College junior and PFRJ co-founder Esther Cohen said PFRJ distinguishes itself from being labeled as pro-choice, instead opting for the label of reproductive rights advocates, in order to remain “inclusive and lead to more activism.”
“The book started as a reaction to the election of Trump, and the effects it had on me as a transgirl, the LGBT community, and so many of us who were terrified of what the regime could bring to this country after so much progress had been made as far as our visibility and rights,” McCool said.
Penn President Amy Gutmann, along with Princeton University President Christopher Eisgruber, helped draft a letter to President Donald Trump criticizing his executive order on immigration.
The wealthiest colleges in America may soon need to give a quarter of the donations they receive to middle-class financial aid or risk their charitable status.

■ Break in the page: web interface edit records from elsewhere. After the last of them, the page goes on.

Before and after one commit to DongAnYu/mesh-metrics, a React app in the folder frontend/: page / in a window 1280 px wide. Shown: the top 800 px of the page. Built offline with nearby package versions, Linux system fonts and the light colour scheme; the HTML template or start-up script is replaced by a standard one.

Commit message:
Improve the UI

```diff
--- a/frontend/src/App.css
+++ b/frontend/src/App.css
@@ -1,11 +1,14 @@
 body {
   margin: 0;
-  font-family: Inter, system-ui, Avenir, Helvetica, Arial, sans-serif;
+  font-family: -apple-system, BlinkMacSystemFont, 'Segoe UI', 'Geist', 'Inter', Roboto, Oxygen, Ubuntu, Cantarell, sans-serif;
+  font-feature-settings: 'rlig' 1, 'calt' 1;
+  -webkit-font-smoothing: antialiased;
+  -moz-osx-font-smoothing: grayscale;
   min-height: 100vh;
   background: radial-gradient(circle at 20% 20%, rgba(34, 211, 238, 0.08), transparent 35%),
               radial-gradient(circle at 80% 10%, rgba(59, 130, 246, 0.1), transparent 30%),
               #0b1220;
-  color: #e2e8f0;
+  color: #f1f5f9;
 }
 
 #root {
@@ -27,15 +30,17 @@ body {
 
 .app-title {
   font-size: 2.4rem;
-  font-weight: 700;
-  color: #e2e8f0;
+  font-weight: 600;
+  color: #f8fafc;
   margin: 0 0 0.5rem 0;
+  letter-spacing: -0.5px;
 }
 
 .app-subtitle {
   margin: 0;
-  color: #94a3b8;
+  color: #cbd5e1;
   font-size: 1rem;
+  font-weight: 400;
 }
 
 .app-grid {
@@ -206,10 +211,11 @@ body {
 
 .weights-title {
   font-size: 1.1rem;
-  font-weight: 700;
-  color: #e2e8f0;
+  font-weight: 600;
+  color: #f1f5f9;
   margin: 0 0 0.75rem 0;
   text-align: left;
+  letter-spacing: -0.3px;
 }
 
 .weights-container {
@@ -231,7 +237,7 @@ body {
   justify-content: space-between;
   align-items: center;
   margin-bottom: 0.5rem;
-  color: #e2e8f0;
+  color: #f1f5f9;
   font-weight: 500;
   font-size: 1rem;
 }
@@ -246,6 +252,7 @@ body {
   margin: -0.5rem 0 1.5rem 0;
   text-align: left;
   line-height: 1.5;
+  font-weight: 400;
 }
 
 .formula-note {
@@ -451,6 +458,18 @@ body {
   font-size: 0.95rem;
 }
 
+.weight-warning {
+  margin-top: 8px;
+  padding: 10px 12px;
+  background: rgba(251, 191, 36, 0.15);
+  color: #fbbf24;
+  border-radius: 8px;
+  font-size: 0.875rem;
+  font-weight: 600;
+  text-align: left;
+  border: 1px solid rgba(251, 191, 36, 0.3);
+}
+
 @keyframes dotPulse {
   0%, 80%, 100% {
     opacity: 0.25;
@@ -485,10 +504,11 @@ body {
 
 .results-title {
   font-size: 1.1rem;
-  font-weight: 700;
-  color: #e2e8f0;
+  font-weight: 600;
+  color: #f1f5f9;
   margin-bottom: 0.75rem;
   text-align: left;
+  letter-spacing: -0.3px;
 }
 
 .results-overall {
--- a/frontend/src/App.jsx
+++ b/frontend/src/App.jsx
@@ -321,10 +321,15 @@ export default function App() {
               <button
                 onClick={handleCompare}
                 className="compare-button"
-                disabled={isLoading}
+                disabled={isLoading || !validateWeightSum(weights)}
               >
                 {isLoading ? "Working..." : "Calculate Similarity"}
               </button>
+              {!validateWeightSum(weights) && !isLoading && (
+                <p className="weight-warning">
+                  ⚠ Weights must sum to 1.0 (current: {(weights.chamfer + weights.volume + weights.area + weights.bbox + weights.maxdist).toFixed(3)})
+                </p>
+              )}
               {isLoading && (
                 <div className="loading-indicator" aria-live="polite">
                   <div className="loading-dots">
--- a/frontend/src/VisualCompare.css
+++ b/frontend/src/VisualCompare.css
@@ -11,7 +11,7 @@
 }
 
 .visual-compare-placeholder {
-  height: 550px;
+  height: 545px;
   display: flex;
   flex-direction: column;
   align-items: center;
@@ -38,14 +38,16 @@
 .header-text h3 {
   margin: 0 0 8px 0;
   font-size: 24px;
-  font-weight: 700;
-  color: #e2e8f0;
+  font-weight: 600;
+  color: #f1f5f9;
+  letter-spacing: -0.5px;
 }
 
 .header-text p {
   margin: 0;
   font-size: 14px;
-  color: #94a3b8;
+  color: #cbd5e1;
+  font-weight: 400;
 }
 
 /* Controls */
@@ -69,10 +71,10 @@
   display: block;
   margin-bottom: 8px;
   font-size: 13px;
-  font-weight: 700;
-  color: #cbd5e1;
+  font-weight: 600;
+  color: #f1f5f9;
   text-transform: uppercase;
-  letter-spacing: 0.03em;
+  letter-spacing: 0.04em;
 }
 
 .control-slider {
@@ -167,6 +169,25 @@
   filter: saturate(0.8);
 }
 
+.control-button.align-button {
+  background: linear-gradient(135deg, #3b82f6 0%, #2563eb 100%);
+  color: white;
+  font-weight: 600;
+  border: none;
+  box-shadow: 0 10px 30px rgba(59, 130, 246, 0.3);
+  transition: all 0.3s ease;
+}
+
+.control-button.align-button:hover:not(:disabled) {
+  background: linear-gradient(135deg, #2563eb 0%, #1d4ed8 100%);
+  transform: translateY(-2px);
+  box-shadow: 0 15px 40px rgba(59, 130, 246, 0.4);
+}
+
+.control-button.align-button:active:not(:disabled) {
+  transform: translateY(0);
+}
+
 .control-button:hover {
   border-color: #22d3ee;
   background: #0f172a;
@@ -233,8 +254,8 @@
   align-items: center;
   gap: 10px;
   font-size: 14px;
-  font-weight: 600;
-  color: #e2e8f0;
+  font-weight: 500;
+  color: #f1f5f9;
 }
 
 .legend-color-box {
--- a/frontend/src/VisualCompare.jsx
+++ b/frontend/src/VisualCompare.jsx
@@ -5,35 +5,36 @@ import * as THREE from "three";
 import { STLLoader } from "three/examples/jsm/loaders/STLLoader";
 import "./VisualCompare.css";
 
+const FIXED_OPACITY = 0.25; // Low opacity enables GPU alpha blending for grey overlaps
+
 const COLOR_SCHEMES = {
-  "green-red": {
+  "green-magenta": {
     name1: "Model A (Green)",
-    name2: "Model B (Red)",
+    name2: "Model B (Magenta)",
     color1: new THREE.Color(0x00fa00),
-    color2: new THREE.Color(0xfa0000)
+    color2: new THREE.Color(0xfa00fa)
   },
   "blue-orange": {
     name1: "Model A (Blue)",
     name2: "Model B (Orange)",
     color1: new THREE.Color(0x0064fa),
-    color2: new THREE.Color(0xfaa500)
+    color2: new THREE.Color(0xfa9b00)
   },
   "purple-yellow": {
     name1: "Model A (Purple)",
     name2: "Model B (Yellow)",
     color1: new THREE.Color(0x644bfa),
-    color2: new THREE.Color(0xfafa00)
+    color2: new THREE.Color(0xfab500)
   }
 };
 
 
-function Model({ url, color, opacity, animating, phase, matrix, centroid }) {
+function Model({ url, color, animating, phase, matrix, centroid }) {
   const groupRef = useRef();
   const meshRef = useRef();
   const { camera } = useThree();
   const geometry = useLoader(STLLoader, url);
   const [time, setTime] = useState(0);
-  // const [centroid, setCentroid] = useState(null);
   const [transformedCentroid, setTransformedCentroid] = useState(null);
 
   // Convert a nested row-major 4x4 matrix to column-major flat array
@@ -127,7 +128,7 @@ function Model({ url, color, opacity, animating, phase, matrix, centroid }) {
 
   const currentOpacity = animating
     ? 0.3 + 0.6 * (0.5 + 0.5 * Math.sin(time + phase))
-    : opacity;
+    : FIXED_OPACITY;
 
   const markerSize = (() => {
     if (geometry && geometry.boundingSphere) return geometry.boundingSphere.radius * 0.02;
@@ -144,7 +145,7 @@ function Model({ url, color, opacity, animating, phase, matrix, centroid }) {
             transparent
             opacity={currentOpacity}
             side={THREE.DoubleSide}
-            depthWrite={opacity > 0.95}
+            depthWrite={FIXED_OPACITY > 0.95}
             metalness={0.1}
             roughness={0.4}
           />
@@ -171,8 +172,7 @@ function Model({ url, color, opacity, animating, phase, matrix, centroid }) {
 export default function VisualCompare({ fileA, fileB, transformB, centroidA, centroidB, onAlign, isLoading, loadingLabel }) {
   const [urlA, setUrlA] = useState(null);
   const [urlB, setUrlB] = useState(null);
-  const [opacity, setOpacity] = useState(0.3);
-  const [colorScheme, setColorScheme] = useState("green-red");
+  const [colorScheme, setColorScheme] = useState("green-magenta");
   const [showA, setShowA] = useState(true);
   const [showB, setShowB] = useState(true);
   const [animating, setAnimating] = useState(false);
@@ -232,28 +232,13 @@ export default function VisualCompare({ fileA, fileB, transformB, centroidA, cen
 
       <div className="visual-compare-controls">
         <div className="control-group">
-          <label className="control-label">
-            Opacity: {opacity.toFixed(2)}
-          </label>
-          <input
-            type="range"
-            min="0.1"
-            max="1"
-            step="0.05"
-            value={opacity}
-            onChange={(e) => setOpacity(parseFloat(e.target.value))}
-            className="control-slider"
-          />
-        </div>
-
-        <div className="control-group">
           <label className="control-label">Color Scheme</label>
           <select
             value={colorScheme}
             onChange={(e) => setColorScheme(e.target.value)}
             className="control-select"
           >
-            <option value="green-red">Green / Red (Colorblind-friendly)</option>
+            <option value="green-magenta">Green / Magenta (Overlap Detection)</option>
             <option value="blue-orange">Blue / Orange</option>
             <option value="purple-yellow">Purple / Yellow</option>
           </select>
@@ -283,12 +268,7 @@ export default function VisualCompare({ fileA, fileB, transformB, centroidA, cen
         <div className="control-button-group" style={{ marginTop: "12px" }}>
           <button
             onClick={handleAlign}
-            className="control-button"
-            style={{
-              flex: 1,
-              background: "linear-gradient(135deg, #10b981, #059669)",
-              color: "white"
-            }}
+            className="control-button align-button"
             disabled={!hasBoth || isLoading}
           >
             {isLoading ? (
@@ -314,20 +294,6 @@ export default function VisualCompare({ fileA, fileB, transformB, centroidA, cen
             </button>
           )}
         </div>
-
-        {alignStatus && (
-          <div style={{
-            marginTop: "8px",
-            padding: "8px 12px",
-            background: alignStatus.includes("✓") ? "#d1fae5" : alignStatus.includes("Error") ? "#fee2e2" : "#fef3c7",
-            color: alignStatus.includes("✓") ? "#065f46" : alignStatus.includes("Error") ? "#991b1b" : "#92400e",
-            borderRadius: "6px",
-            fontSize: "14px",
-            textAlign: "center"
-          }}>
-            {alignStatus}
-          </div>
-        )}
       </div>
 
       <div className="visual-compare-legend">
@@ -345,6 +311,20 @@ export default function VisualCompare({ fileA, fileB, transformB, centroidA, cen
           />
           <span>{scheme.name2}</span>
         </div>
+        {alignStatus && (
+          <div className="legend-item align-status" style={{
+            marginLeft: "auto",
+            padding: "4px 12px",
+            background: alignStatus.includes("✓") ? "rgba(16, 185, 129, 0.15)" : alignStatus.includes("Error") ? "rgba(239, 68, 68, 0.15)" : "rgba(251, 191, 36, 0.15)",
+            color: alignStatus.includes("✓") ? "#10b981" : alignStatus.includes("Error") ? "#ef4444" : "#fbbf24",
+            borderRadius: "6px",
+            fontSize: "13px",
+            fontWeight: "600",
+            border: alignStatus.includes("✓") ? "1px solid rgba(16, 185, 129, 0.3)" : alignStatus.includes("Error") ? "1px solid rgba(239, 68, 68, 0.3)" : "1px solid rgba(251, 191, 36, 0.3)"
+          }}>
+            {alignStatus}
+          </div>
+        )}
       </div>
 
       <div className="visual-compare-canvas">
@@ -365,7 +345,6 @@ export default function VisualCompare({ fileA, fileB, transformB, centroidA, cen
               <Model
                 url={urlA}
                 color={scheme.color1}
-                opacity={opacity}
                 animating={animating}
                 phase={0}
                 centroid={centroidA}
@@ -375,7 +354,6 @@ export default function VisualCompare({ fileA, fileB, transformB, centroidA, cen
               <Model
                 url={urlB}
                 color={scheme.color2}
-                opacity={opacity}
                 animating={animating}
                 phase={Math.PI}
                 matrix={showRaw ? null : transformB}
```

Jon Ehrens, a local WHYY radio host and producer of “Radio Times,” moderated the event and fielded questions from the audience.
Greenberg had worked in Miami-Dade County for 33 years, first as first assistant county attorney before earning the title county attorney.
Even in light of the near-constant protests his administration have provoked on campus and across the country, the faith some Penn students have in Trump's leadership hasn’t wavered.
Despite the cold, close to 2,000 people, including Penn students, gathered in City Center on Saturday to march against President Trump’s recent executive orders.
When leaving the U.S. to go to Turkey during spring break in 2015, Osama Ahmed, a 2016 College and Wharton graduate, was approached by two men in muscle t-shirts. They demanded that he follow them, and they opened their jackets to reveal guns and police badges.
In January alone, three bills have been proposed in Congress to curb the H-1B visa program. Potential changes include increasing the minimum salaries of H-1B visa holders from $60,00 to $130,000 and changing the visa lottery system to a “preference system” that would give priority to students educated in the U.S.
The letter is direct: "We write as presidents of leading American colleges and universities to urge you to rectify or rescind the recent executive order closing our country’s borders to immigrants and others from seven majority-Muslim countries and to refugees from throughout the world," it reads.
The purpose of the march was to both protest Trump’s Executive Order banning immigrants from seven Muslim-majority nations and to show solidarity with members of the Penn community affected by the order.
The group was started by two pro-choice students who said they wish “to offer fact-based pro-choice resources for reproductive rights advocates,” according to the group’s description on Facebook.
Students at the discussion commented on the pink “pussyhats” worn by protesters at the Women’s March. Some were concerned that the hats were not inclusive of transgender women, while others cited the importance of the hats as a symbol of unified opposition to President Donald Trump.
“The impacts of fading Obamacare are especially dangerous for both women and young people,” College freshman Lucy Ma said.
At Penn — where sexual assault has long been the focus of both student activism and administrative attention — potential rollback of federal guidelines on sexual misconduct is unlikely to have any serious impact.
College and Wharton freshman Michael Moroz said the University should not take a stance on political issues, such as Trump's executive order on immigration, because it “threatens to alienate students who hold reasonable but different beliefs from many on this campus.”
Holding white flowers handed out during the gathering, participants stood silently while speakers stepped up to the microphone one by one to share their messages of solidarity.
American Constitutional Law professor Rogers Smith wrote, “Neil Gorsuch has elite credentials — the son of a Cabinet official and a graduate of Columbia and Harvard Law, like Barack Obama with whom he overlapped in law school.”
“If you’re open you should be open to hearing people’s differences and move on,” one Wharton student said. “I like to consider myself a feminist, and being pro-life shouldn’t take that away.”